But if you and Barbara have determined that the site that exists now is the best possible one for the presentation of her work, I can respect that. I certainly wouldn't want to see you compromise Barbara's vision or spoon-feed the site visitor, but to the degree that there are connections that are always present, even in the most seemingly random of linkages, I wonder whether these connections couldn't be hinted at with just a bit more clarity in some cases, or even explained a bit more in the tutorial (not all, just a few representative ones).

I also admit that it's a personal preference of mine not to have to pay close attention to HTML strings in order to make sure I'm proceeding through a series in a reasonable order...I prefer that the viewing of images be done with the technology being largely transparent.

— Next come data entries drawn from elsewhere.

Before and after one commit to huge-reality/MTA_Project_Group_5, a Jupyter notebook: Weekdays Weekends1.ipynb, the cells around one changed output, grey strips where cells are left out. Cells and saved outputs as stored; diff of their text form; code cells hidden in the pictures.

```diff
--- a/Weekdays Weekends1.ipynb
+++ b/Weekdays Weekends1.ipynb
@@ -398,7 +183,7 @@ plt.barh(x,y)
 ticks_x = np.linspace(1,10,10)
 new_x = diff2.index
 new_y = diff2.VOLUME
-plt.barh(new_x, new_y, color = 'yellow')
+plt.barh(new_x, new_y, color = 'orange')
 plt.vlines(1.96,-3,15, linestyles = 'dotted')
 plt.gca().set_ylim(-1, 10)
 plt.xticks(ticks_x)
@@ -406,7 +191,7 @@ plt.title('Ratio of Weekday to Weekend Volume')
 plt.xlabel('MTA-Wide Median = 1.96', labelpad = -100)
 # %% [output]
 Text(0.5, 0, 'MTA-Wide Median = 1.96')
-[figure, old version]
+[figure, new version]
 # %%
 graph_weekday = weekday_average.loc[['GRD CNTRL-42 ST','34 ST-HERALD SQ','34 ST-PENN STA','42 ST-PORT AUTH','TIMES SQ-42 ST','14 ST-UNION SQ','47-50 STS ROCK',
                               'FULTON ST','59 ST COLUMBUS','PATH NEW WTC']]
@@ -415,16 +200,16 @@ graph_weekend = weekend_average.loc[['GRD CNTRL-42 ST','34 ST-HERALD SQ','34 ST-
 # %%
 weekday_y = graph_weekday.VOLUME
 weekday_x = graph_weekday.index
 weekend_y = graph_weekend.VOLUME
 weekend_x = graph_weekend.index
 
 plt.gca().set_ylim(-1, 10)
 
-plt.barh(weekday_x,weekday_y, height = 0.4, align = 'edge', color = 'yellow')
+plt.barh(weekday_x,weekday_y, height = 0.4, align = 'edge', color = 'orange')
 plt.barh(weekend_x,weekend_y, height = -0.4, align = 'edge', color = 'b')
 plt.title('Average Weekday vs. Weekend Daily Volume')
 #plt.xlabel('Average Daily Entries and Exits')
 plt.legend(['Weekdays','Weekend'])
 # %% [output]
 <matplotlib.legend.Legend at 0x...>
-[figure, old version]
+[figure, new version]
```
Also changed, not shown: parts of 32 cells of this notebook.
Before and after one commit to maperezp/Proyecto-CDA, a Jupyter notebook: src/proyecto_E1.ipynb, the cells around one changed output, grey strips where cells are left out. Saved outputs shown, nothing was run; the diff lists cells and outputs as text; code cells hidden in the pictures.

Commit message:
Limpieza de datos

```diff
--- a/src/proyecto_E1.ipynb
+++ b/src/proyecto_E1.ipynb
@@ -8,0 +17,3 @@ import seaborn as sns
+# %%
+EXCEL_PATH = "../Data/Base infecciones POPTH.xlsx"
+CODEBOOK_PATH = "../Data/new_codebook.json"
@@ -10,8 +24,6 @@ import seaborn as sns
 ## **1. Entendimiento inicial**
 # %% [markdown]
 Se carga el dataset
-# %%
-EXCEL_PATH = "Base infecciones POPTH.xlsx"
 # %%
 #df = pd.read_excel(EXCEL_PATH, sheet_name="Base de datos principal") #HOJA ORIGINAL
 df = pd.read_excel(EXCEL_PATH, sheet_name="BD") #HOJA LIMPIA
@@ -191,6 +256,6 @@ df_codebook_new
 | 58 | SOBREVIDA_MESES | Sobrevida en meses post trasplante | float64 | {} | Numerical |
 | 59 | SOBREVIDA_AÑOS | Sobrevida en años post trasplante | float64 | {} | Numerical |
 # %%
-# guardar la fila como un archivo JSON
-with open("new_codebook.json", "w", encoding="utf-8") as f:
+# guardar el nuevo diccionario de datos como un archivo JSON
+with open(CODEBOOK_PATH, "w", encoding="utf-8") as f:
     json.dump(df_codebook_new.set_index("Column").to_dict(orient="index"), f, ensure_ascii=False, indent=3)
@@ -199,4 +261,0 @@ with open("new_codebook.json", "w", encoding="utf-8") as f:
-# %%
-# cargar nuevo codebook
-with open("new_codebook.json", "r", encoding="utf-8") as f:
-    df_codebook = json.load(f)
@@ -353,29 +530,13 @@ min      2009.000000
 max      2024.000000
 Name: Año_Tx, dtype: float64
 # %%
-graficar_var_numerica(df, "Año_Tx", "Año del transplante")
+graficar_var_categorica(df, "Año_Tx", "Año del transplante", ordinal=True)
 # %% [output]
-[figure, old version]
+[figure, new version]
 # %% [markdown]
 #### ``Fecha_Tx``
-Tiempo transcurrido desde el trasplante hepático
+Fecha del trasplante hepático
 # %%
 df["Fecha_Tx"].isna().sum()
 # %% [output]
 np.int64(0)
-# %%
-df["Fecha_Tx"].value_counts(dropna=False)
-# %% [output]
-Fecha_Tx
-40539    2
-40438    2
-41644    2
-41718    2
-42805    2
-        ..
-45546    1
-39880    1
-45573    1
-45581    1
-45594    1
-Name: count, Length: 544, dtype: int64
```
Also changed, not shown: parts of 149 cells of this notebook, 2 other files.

Perhaps I'm being too linear and literal in my approach to the website, but having said that, I found the site a bit easier to work through and more enjoyable on my most recent visit.

I want to make it clear that I admire the effort you put forward in the service of her vision, and navigation frustrations aside, I still have a strong sense of the uniqueness of her vision from the website, and the interesting and rewarding relationship you have with her as your teacher and friend (I really enjoyed the essay you wrote).

Posted by: Robert at Jun 26, 2004 11:22:32 PM

I don't know if your site is still active-- it seems like quite a while since your last blog, but some time ago (6/21/04) you wrote at length about one of my web projects, Touchless Automatic Wonder. Very good to read your thoughts on it. More recently, I have completed another extensive project for the web, one which 'virtualizes' an installation I made in 2006; it can be seen in its labyrinthian entirety at--


I would appreciate hearing your thoughts on this latest work if you are still out there and writing.

Regards, LK

Posted by: Lewis Koch at Sep 20, 2007 3:22:24 PM